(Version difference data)
####################

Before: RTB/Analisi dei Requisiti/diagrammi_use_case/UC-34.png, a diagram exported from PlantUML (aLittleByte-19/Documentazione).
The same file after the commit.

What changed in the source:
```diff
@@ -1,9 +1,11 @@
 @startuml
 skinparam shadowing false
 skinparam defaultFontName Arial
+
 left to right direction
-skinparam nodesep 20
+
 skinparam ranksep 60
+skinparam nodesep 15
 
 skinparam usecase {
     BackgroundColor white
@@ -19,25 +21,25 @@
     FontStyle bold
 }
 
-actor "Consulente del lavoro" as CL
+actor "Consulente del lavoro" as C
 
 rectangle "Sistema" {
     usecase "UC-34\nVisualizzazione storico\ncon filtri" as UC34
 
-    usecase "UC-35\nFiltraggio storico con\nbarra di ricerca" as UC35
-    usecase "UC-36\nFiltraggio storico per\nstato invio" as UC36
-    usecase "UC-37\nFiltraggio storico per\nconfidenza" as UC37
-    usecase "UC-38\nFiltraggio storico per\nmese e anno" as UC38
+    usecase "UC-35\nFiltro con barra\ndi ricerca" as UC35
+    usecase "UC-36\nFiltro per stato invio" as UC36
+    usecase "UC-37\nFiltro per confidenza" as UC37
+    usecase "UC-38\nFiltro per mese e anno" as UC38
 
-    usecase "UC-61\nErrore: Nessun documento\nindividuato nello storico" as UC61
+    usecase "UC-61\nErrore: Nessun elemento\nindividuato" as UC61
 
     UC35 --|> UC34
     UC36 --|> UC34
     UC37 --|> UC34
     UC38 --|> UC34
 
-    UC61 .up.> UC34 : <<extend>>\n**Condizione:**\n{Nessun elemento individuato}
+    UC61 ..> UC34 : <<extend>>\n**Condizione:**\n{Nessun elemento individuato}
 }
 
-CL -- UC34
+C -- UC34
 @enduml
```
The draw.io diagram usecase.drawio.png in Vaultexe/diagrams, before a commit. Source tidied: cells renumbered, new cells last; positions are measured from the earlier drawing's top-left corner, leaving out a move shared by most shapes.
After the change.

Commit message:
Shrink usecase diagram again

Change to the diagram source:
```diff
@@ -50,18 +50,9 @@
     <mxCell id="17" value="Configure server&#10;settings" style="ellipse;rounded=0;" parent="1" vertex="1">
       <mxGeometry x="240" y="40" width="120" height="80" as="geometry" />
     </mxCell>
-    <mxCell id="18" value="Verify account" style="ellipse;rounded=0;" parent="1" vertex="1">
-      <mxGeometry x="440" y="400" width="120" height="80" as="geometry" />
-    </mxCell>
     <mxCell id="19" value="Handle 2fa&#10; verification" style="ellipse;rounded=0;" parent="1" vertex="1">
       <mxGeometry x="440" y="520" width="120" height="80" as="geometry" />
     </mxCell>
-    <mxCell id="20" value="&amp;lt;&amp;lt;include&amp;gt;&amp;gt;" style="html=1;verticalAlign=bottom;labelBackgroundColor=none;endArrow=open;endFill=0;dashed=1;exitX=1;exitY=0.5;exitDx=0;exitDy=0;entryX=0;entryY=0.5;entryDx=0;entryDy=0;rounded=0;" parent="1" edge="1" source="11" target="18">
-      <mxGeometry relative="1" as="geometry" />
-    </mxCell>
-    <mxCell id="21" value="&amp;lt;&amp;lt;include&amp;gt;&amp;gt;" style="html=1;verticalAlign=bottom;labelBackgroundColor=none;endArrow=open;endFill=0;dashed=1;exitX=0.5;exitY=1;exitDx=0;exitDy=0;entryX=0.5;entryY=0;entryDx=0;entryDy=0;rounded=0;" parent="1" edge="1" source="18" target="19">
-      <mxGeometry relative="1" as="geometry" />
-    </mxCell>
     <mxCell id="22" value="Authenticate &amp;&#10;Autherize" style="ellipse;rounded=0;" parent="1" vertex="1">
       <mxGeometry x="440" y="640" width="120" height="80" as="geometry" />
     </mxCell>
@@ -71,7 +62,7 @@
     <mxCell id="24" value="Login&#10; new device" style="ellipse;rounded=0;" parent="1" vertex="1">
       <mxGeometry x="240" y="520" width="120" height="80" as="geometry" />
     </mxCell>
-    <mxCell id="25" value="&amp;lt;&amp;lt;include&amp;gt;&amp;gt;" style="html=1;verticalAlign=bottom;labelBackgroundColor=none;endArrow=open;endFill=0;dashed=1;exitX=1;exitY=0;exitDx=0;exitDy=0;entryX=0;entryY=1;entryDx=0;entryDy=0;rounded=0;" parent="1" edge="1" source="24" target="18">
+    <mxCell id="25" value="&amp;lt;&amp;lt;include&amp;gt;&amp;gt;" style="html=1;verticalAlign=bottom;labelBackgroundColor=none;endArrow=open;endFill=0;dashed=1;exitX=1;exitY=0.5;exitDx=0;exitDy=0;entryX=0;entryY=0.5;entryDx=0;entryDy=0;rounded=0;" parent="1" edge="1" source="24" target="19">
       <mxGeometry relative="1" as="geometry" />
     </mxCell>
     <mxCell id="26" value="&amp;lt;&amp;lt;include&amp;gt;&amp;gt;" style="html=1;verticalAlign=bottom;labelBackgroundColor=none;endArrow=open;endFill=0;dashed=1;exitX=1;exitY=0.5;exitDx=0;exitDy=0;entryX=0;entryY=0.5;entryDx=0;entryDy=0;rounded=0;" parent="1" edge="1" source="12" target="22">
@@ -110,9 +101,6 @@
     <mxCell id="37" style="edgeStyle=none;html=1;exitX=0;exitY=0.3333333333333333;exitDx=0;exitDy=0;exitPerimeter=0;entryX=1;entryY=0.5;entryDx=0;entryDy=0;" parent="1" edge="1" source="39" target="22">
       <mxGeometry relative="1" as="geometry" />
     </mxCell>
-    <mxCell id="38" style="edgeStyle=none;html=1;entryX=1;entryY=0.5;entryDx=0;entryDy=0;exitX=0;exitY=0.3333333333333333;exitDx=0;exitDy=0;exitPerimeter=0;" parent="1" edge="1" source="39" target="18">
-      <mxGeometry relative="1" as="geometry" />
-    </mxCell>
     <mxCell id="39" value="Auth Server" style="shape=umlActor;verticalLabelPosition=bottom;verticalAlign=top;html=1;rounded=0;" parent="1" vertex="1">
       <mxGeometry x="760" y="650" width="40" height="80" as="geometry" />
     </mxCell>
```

####################

In the entries above, how many lines contain the string "left"? Say only the number.

2